INFORMATION GIVEN: Begin

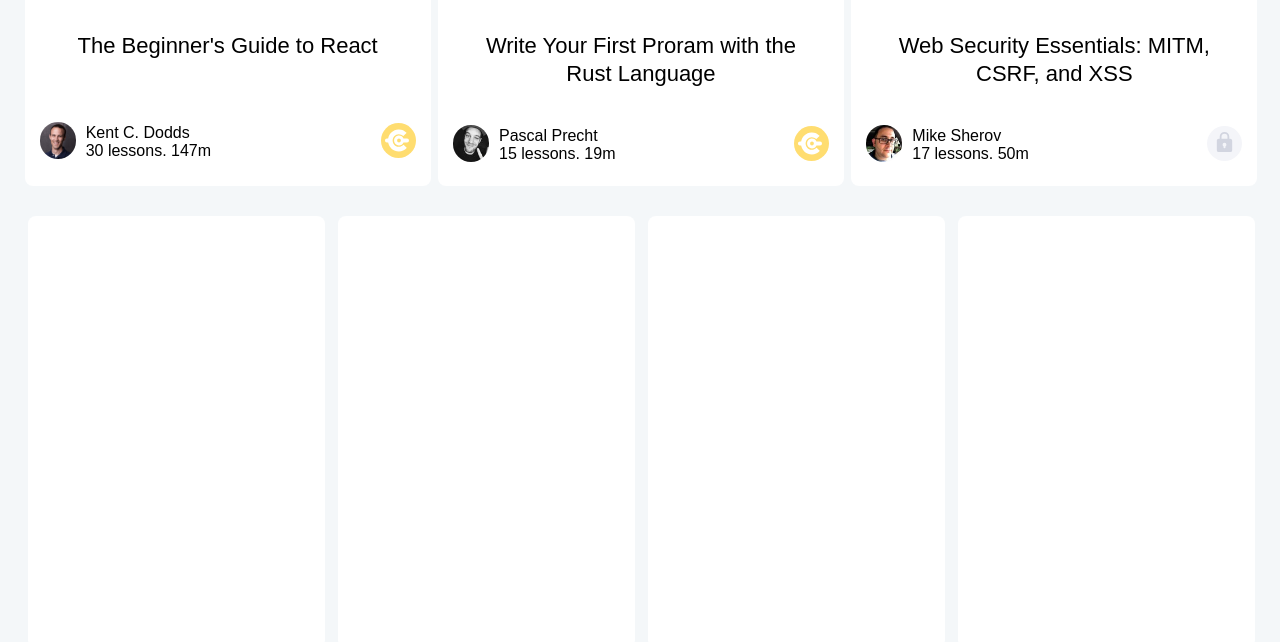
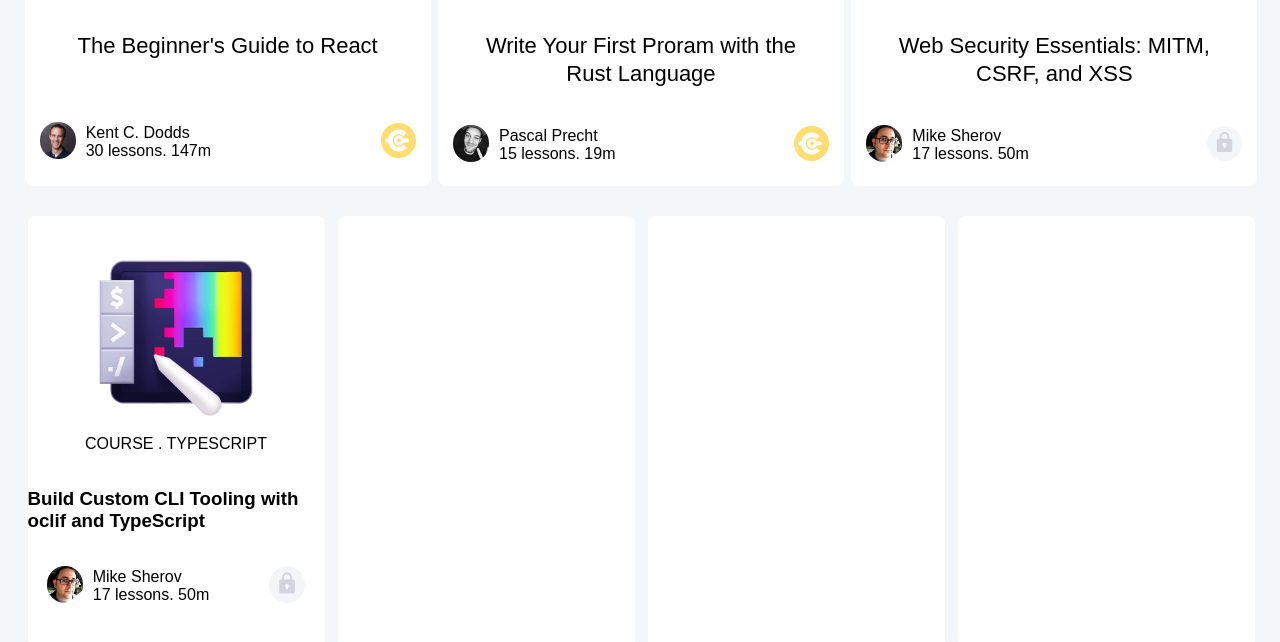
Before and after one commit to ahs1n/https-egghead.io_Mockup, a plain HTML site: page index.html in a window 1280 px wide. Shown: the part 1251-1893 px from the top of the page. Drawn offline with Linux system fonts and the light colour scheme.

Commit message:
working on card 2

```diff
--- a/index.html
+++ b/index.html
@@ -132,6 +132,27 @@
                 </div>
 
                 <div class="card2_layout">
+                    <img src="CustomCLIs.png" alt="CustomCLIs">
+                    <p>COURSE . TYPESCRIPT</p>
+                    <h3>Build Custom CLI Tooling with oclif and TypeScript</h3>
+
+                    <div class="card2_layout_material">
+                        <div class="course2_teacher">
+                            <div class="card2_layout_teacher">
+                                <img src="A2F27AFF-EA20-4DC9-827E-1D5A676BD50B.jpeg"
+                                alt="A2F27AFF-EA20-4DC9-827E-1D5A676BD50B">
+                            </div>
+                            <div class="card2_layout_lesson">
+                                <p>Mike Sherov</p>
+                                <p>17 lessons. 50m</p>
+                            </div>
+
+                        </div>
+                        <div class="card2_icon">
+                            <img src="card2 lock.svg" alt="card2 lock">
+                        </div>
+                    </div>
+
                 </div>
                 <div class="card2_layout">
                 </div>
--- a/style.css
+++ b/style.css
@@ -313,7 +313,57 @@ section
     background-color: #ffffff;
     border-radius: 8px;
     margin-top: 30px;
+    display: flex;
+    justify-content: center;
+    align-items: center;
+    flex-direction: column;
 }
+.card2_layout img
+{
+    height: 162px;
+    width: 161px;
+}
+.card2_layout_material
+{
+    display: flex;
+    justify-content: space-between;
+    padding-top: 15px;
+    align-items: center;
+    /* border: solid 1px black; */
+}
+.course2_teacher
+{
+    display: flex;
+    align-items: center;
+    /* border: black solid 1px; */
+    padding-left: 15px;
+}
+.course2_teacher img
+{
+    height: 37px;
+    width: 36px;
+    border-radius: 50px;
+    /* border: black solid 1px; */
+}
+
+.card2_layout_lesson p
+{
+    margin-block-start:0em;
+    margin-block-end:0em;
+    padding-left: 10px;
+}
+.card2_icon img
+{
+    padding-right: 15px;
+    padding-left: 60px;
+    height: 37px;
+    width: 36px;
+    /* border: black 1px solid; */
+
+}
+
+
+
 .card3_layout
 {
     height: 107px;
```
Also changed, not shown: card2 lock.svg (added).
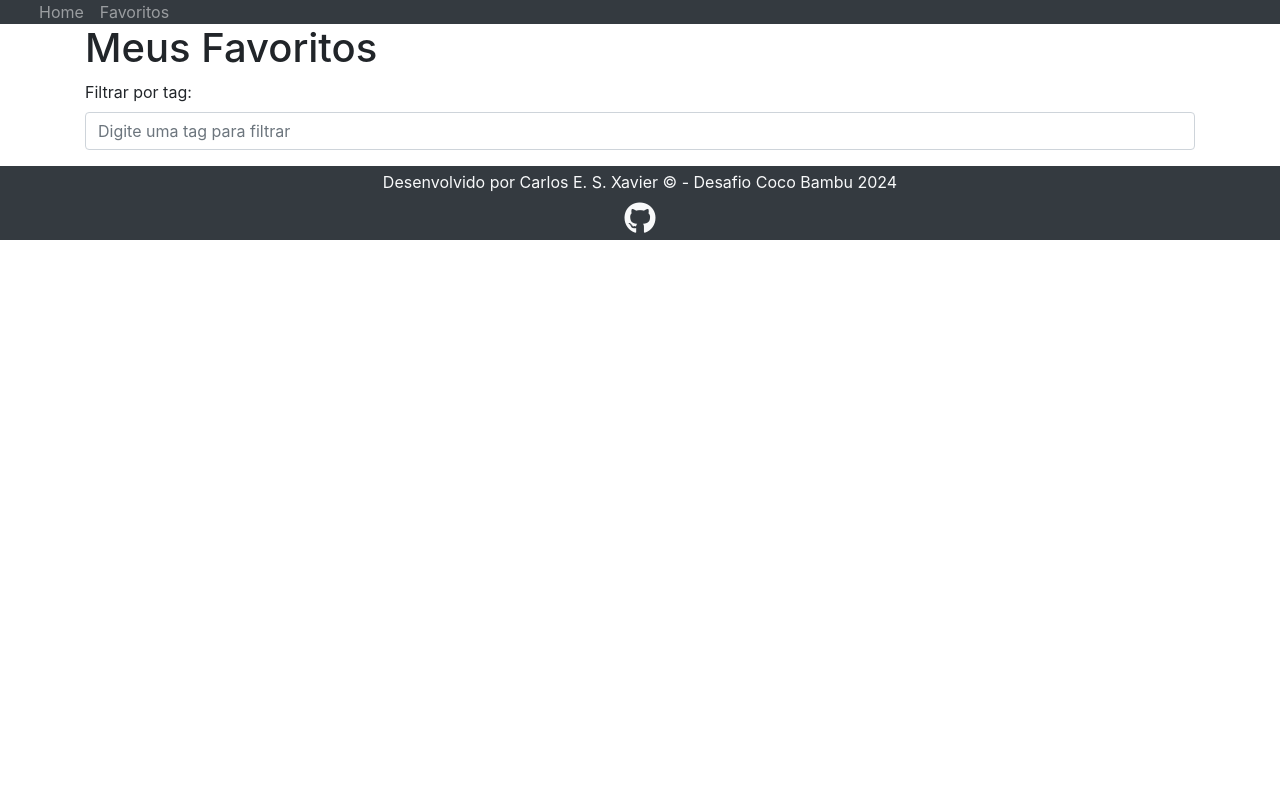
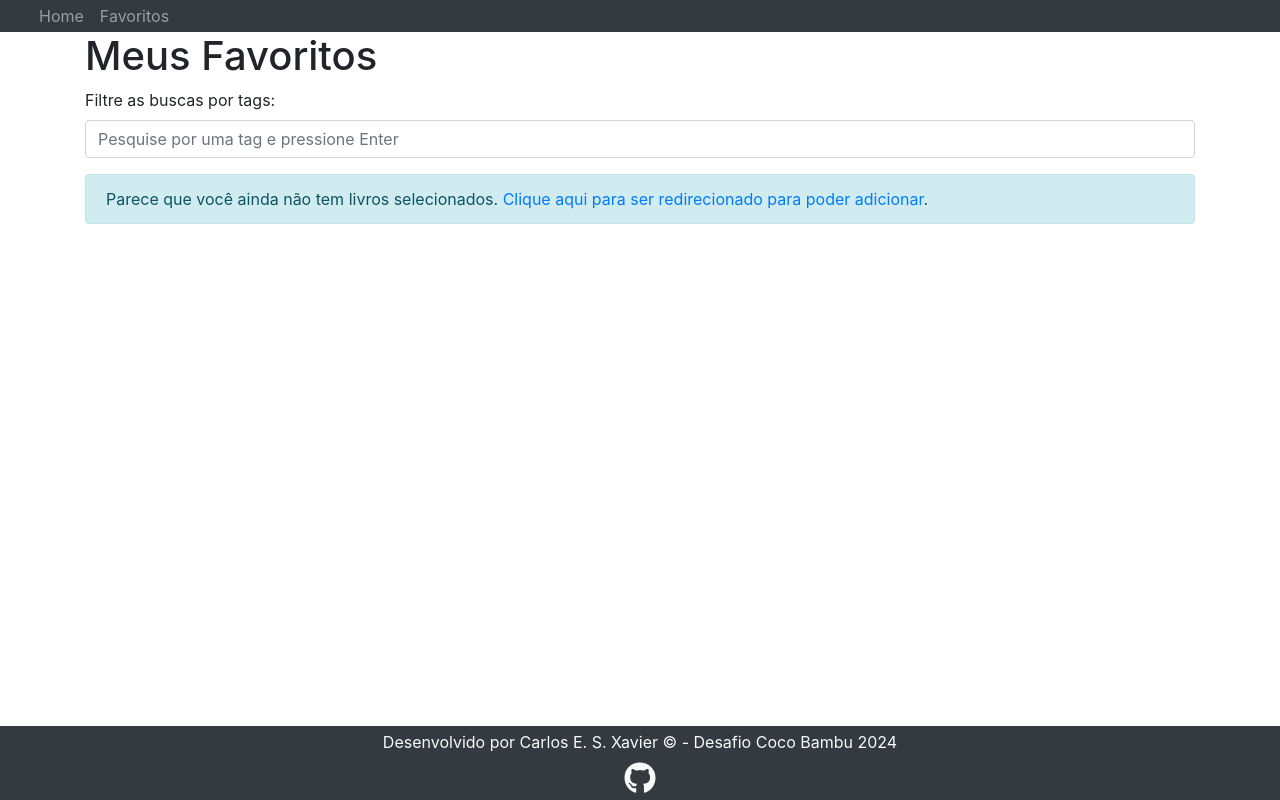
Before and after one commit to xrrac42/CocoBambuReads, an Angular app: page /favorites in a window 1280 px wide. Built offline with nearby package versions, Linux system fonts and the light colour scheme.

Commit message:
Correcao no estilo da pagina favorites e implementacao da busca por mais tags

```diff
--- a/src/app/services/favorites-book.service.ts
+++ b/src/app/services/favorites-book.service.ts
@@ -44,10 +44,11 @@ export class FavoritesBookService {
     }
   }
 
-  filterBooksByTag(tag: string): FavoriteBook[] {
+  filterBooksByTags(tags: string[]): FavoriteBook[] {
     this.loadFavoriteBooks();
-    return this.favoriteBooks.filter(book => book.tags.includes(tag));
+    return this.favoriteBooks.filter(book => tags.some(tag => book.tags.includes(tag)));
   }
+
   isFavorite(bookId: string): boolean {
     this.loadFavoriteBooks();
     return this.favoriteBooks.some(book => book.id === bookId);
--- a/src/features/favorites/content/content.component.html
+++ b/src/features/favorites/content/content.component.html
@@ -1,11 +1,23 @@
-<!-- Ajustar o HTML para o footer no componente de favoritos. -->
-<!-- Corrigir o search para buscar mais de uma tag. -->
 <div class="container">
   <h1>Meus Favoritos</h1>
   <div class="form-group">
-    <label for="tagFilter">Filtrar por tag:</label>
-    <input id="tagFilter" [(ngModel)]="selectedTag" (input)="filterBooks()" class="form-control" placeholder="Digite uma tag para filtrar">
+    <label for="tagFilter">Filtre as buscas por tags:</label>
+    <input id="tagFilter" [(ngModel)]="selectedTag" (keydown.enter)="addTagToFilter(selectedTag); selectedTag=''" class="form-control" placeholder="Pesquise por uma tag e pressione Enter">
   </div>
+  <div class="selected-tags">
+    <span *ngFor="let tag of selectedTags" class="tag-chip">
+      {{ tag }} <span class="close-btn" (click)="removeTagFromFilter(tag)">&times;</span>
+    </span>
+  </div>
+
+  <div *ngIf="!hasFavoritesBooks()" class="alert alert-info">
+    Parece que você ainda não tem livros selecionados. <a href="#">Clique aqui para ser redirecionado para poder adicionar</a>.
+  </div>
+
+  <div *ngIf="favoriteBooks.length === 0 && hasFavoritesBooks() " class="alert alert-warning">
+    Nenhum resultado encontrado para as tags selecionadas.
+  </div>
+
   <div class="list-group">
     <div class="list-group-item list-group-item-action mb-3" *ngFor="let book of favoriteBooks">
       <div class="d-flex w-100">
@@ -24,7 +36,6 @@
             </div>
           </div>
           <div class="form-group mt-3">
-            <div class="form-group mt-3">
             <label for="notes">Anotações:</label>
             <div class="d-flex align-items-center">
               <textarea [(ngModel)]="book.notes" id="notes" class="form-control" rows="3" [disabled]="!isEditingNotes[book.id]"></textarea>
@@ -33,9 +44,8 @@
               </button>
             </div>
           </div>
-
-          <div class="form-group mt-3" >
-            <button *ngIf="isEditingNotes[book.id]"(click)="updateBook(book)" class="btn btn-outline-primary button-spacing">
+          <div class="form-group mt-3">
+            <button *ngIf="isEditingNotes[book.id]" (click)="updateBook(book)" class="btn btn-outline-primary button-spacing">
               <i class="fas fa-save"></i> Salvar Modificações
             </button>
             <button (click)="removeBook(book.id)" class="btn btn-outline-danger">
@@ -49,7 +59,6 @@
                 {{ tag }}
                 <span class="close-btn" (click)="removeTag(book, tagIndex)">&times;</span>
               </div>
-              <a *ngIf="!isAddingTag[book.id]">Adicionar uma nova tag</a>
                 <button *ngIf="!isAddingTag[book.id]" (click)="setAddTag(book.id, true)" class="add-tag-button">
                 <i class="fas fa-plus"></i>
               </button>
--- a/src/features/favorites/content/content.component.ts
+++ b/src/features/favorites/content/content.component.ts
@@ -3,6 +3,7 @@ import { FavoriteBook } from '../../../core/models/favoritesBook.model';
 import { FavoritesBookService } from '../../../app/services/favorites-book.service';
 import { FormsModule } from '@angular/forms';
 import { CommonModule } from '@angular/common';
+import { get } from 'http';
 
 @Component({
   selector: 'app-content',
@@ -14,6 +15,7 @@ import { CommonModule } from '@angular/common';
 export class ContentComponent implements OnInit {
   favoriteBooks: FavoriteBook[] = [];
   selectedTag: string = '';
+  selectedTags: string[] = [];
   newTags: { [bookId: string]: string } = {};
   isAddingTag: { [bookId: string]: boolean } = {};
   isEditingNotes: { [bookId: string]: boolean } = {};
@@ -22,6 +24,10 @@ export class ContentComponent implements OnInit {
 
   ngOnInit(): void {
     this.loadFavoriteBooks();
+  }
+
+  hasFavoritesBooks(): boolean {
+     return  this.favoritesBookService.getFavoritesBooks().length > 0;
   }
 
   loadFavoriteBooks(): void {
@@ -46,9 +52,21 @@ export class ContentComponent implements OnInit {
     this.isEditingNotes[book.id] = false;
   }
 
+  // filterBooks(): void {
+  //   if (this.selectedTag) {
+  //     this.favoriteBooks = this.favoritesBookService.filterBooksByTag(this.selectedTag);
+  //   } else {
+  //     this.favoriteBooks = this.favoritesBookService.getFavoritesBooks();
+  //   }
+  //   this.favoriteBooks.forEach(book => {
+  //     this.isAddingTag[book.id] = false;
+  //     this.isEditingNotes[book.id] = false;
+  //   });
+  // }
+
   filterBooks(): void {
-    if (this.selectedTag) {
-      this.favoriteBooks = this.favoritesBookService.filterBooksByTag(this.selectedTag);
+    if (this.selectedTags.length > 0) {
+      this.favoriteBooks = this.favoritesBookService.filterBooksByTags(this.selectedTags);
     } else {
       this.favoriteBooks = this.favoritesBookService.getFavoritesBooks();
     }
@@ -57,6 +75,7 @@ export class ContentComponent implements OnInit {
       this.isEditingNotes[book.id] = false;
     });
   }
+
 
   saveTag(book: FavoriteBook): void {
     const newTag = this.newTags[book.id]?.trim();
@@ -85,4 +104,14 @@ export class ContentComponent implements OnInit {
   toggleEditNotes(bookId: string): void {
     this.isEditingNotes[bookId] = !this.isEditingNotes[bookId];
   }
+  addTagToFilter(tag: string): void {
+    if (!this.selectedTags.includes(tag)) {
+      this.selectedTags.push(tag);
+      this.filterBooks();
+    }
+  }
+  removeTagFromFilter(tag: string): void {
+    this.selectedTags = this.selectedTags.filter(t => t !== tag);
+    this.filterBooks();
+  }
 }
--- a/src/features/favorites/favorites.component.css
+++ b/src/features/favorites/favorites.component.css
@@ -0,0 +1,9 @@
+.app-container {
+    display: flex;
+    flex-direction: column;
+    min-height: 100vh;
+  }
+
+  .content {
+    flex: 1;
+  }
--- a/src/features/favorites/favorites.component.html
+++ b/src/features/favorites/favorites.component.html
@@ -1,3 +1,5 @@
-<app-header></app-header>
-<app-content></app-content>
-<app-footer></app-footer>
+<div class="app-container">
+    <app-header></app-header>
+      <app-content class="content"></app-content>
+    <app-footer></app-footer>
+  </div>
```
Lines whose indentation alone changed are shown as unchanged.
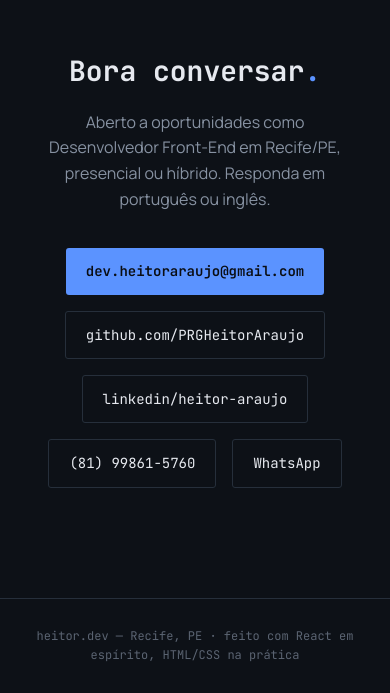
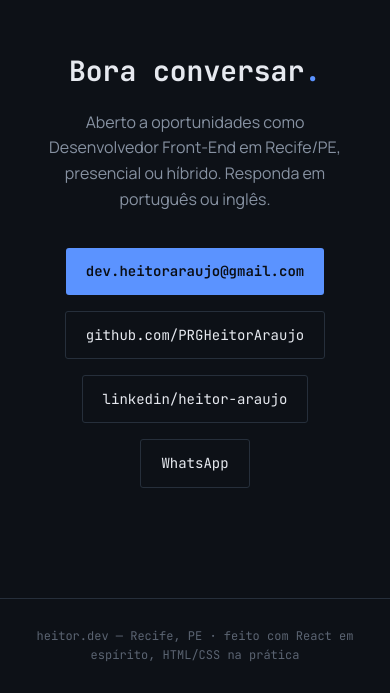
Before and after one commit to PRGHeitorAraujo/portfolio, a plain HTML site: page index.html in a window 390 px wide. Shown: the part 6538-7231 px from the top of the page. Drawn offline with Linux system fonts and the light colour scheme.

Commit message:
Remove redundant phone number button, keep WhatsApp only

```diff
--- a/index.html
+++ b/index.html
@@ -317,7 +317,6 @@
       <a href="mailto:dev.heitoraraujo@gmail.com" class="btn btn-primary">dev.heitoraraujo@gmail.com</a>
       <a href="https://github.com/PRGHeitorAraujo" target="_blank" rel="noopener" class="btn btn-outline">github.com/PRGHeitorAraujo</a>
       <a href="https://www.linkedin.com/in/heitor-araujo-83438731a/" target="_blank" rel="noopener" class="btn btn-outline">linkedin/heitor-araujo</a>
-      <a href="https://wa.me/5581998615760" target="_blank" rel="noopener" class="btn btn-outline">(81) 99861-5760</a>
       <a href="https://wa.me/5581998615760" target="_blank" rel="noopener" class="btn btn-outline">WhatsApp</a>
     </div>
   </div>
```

INFORMATION GIVEN: End

- **INSTRUCTIONS FOR THE TASK**: Across the whole listing, show each line where the word "export" occurs.

- **SOLUTION TO THE PROBLEM**:
@@ -44,10 +44,11 @@ export class FavoritesBookService {
 export class ContentComponent implements OnInit {
@@ -22,6 +24,10 @@ export class ContentComponent implements OnInit {
@@ -46,9 +52,21 @@ export class ContentComponent implements OnInit {
@@ -57,6 +75,7 @@ export class ContentComponent implements OnInit {
@@ -85,4 +104,14 @@ export class ContentComponent implements OnInit {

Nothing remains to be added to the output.